• [AIM OF THE TASK]
Print all the data below exactly, without images.

:::::

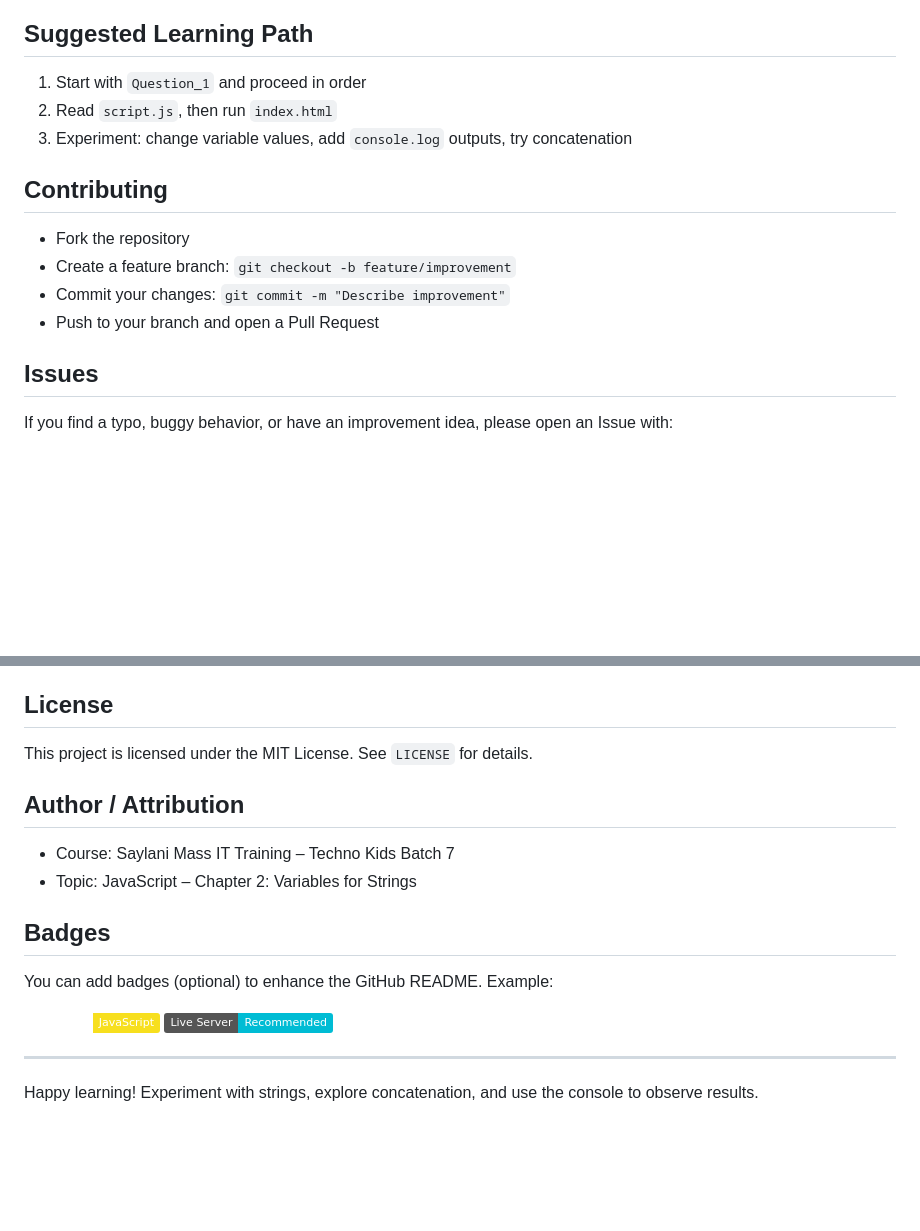
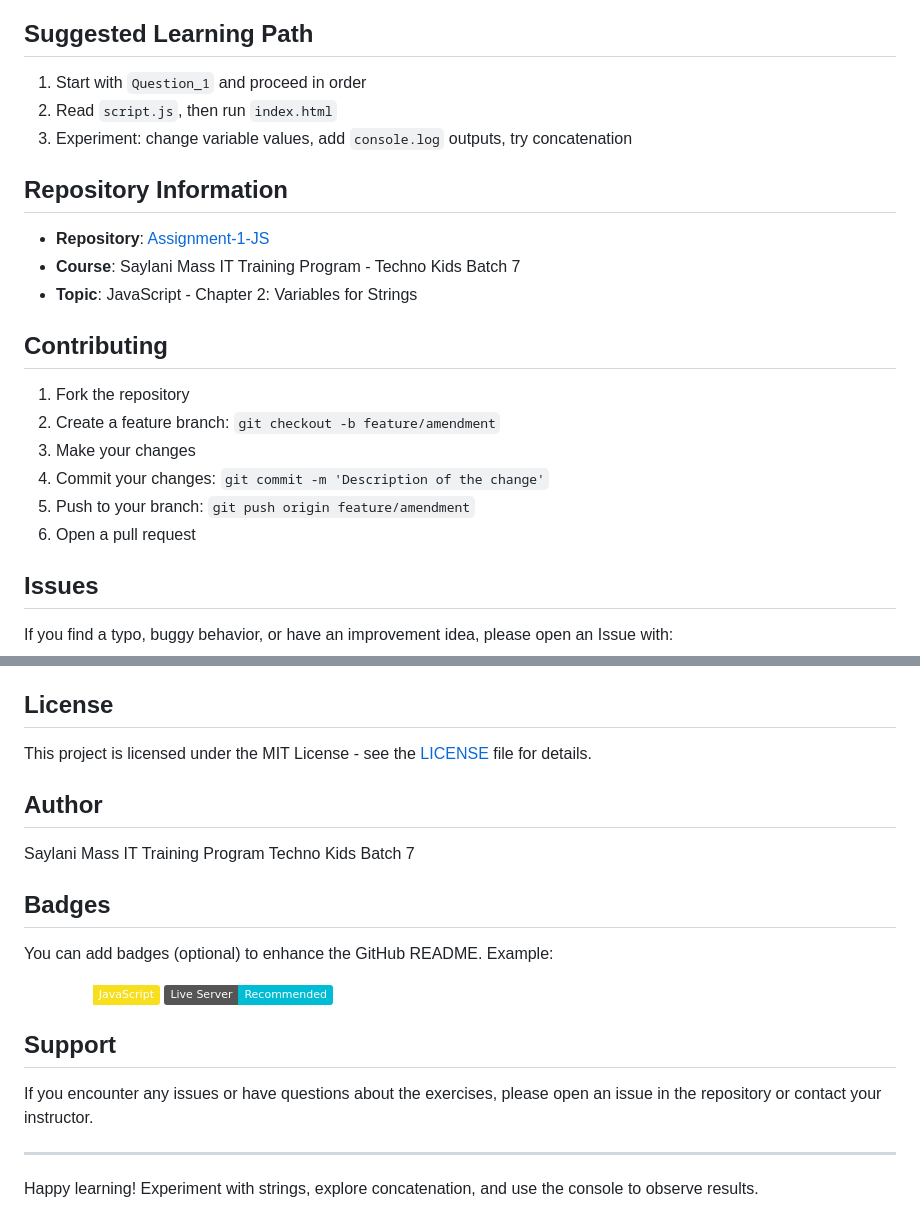
Before and after one commit to sheikh-mohammad/Assignment-1-JS, a Markdown page: Chapter_2_Variables_for_Strings/README.md, 2 parts joined by grey strips. Rendered like a GitHub page; badges without logos; blank space fills up the shorter version.

```diff
--- a/Chapter_2_Variables_for_Strings/README.md
+++ b/Chapter_2_Variables_for_Strings/README.md
@@ -63,11 +97,18 @@ You can run any question by opening its `index.html` directly in your browser.
 2. Read `script.js`, then run `index.html`
 3. Experiment: change variable values, add `console.log` outputs, try concatenation
 
+## Repository Information
+- **Repository**: [Assignment-1-JS](https://github.com/sheikh-mohammad/Assignment-1-JS)
+- **Course**: Saylani Mass IT Training Program - Techno Kids Batch 7
+- **Topic**: JavaScript - Chapter 2: Variables for Strings
+
 ## Contributing
-- Fork the repository
-- Create a feature branch: `git checkout -b feature/improvement`
-- Commit your changes: `git commit -m "Describe improvement"`
-- Push to your branch and open a Pull Request
+1. Fork the repository
+2. Create a feature branch: `git checkout -b feature/amendment`
+3. Make your changes
+4. Commit your changes: `git commit -m 'Description of the change'`
+5. Push to your branch: `git push origin feature/amendment`
+6. Open a pull request
 
 ## Issues
 If you find a typo, buggy behavior, or have an improvement idea, please open an Issue with:
@@ -81,11 +122,11 @@ If you find a typo, buggy behavior, or have an improvement idea, please open an
 - Include simple tests for string operations
 
 ## License
-This project is licensed under the MIT License. See `LICENSE` for details.
+This project is licensed under the MIT License - see the [LICENSE](../../LICENSE) file for details.
 
-## Author / Attribution
-- Course: Saylani Mass IT Training – Techno Kids Batch 7
-- Topic: JavaScript – Chapter 2: Variables for Strings
+## Author
+Saylani Mass IT Training Program
+Techno Kids Batch 7
 
 ## Badges
 You can add badges (optional) to enhance the GitHub README. Example:
@@ -93,6 +134,9 @@ You can add badges (optional) to enhance the GitHub README. Example:
 [![Made with JavaScript](https://img.shields.io/badge/Made%20with-JavaScript-f7df1e?logo=javascript&logoColor=000&labelColor=fff)](https://developer.mozilla.org/docs/Web/JavaScript)
 [![Live Server Recommended](https://img.shields.io/badge/Live%20Server-Recommended-00bcd4)](https://marketplace.visualstudio.com/items?itemName=ritwickdey.LiveServer)
 
+## Support
+If you encounter any issues or have questions about the exercises, please open an issue in the repository or contact your instructor.
+
 ---
 
 Happy learning! Experiment with strings, explore concatenation, and use the console to observe results.
```
Also changed, not shown: other parts of Chapter_2_Variables_for_Strings/README.md (+34 -0 lines).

:::::

• [SOLUTION FOR THIS EXERCISE]
Before and after one commit to sheikh-mohammad/Assignment-1-JS, a Markdown page: Chapter_2_Variables_for_Strings/README.md, 2 parts joined by grey strips. Rendered like a GitHub page; badges without logos; blank space fills up the shorter version.

```diff
--- a/Chapter_2_Variables_for_Strings/README.md
+++ b/Chapter_2_Variables_for_Strings/README.md
@@ -63,11 +97,18 @@ You can run any question by opening its `index.html` directly in your browser.
 2. Read `script.js`, then run `index.html`
 3. Experiment: change variable values, add `console.log` outputs, try concatenation
 
+## Repository Information
+- **Repository**: [Assignment-1-JS](https://github.com/sheikh-mohammad/Assignment-1-JS)
+- **Course**: Saylani Mass IT Training Program - Techno Kids Batch 7
+- **Topic**: JavaScript - Chapter 2: Variables for Strings
+
 ## Contributing
-- Fork the repository
-- Create a feature branch: `git checkout -b feature/improvement`
-- Commit your changes: `git commit -m "Describe improvement"`
-- Push to your branch and open a Pull Request
+1. Fork the repository
+2. Create a feature branch: `git checkout -b feature/amendment`
+3. Make your changes
+4. Commit your changes: `git commit -m 'Description of the change'`
+5. Push to your branch: `git push origin feature/amendment`
+6. Open a pull request
 
 ## Issues
 If you find a typo, buggy behavior, or have an improvement idea, please open an Issue with:
@@ -81,11 +122,11 @@ If you find a typo, buggy behavior, or have an improvement idea, please open an
 - Include simple tests for string operations
 
 ## License
-This project is licensed under the MIT License. See `LICENSE` for details.
+This project is licensed under the MIT License - see the [LICENSE](../../LICENSE) file for details.
 
-## Author / Attribution
-- Course: Saylani Mass IT Training – Techno Kids Batch 7
-- Topic: JavaScript – Chapter 2: Variables for Strings
+## Author
+Saylani Mass IT Training Program
+Techno Kids Batch 7
 
 ## Badges
 You can add badges (optional) to enhance the GitHub README. Example:
@@ -93,6 +134,9 @@ You can add badges (optional) to enhance the GitHub README. Example:
 [![Made with JavaScript](https://img.shields.io/badge/Made%20with-JavaScript-f7df1e?logo=javascript&logoColor=000&labelColor=fff)](https://developer.mozilla.org/docs/Web/JavaScript)
 [![Live Server Recommended](https://img.shields.io/badge/Live%20Server-Recommended-00bcd4)](https://marketplace.visualstudio.com/items?itemName=ritwickdey.LiveServer)
 
+## Support
+If you encounter any issues or have questions about the exercises, please open an issue in the repository or contact your instructor.
+
 ---
 
 Happy learning! Experiment with strings, explore concatenation, and use the console to observe results.
```
Also changed, not shown: other parts of Chapter_2_Variables_for_Strings/README.md (+34 -0 lines).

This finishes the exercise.